# Work to complete
The lines needed are those below that contain the word "ride"; copy each one.

# Given entries
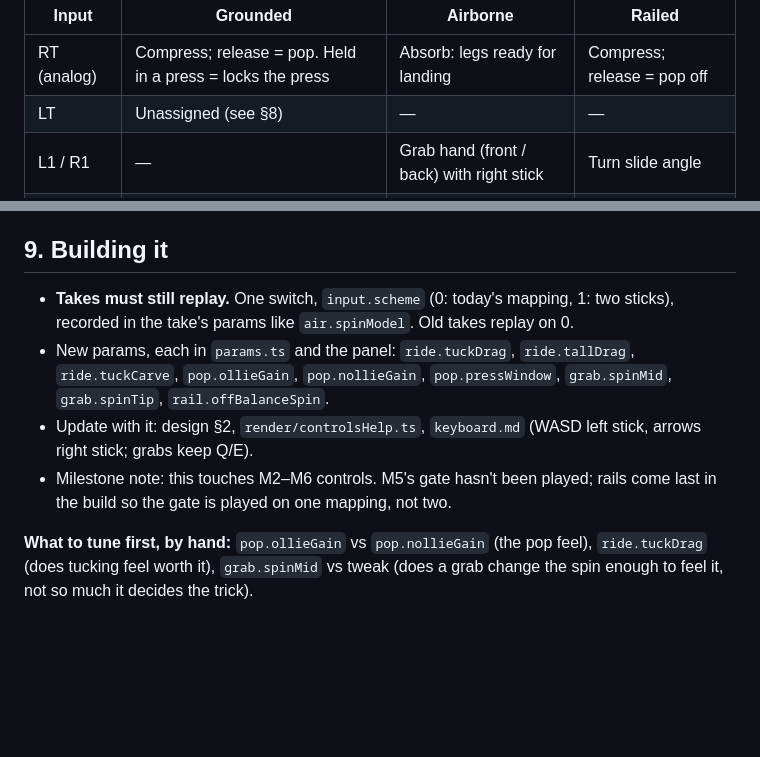
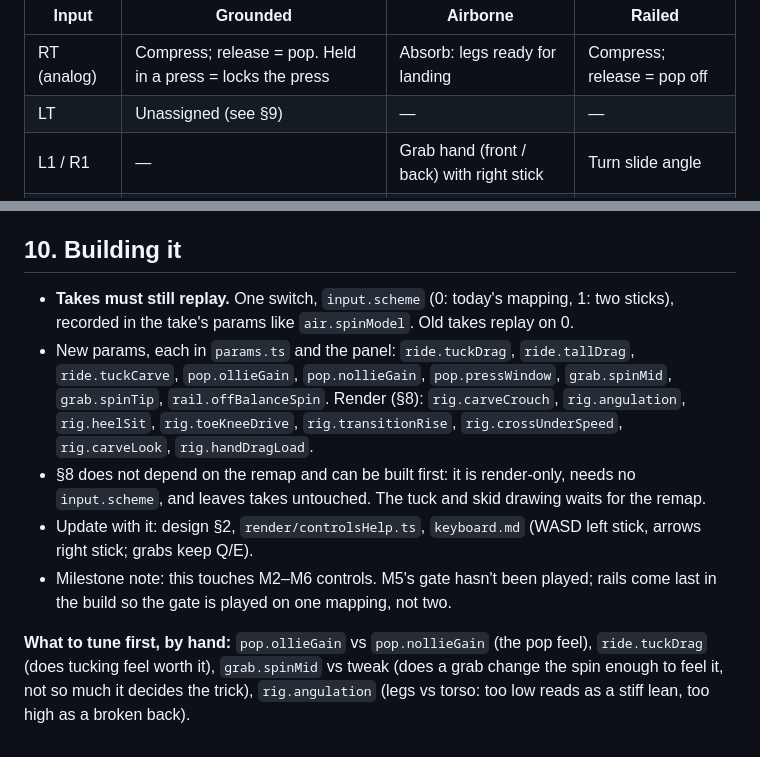
Before and after one commit to kalleoksa/camber, a Markdown page: docs/two-stick-controls-spec.md, 2 parts joined by grey strips. GitHub-like rendering; blank space fills up the shorter version.

```diff
--- a/docs/two-stick-controls-spec.md
+++ b/docs/two-stick-controls-spec.md
@@ -31,7 +31,7 @@ Triggers and buttons:
 | Input | Grounded | Airborne | Railed |
 |---|---|---|---|
 | RT (analog) | Compress; release = pop. Held in a press = locks the press | Absorb: legs ready for landing | Compress; release = pop off |
-| LT | Unassigned (see §8) | — | — |
+| LT | Unassigned (see §9) | — | — |
 | L1 / R1 | — | Grab hand (front / back) with right stick | Turn slide angle |
 | Y / Triangle | Reset | Reset | Reset |
 
@@ -166,13 +235,18 @@ open, tweaked method the slowest.
 4. **Flip flick vs. tuck.** If tucking into a kicker still throws unwanted flips, raise
    the flick threshold before anything else.
 
-## 9. Building it
+## 10. Building it
 
 - **Takes must still replay.** One switch, `input.scheme` (0: today's mapping, 1: two
   sticks), recorded in the take's params like `air.spinModel`. Old takes replay on 0.
 - New params, each in `params.ts` and the panel: `ride.tuckDrag`, `ride.tallDrag`,
   `ride.tuckCarve`, `pop.ollieGain`, `pop.nollieGain`, `pop.pressWindow`, `grab.spinMid`,
-  `grab.spinTip`, `rail.offBalanceSpin`.
+  `grab.spinTip`, `rail.offBalanceSpin`. Render (§8): `rig.carveCrouch`,
+  `rig.angulation`, `rig.heelSit`, `rig.toeKneeDrive`, `rig.transitionRise`,
+  `rig.crossUnderSpeed`, `rig.carveLook`, `rig.handDragLoad`.
+- §8 does not depend on the remap and can be built first: it is render-only, needs no
+  `input.scheme`, and leaves takes untouched. The tuck and skid drawing waits for the
+  remap.
 - Update with it: design §2, `render/controlsHelp.ts`, `keyboard.md` (WASD left stick,
   arrows right stick; grabs keep Q/E).
 - Milestone note: this touches M2–M6 controls. M5's gate hasn't been played; rails come
@@ -180,4 +254,5 @@ open, tweaked method the slowest.
 
 **What to tune first, by hand:** `pop.ollieGain` vs `pop.nollieGain` (the pop feel),
 `ride.tuckDrag` (does tucking feel worth it), `grab.spinMid` vs tweak (does a grab
-change the spin enough to feel it, not so much it decides the trick).
+change the spin enough to feel it, not so much it decides the trick), `rig.angulation`
+(legs vs torso: too low reads as a stiff lean, too high as a broken back).
```
Also changed, not shown: other parts of docs/two-stick-controls-spec.md (+70 -1 lines).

# Output of the task
 - New params, each in `params.ts` and the panel: `ride.tuckDrag`, `ride.tallDrag`,
   `ride.tuckCarve`, `pop.ollieGain`, `pop.nollieGain`, `pop.pressWindow`, `grab.spinMid`,
 `ride.tuckDrag` (does tucking feel worth it), `grab.spinMid` vs tweak (does a grab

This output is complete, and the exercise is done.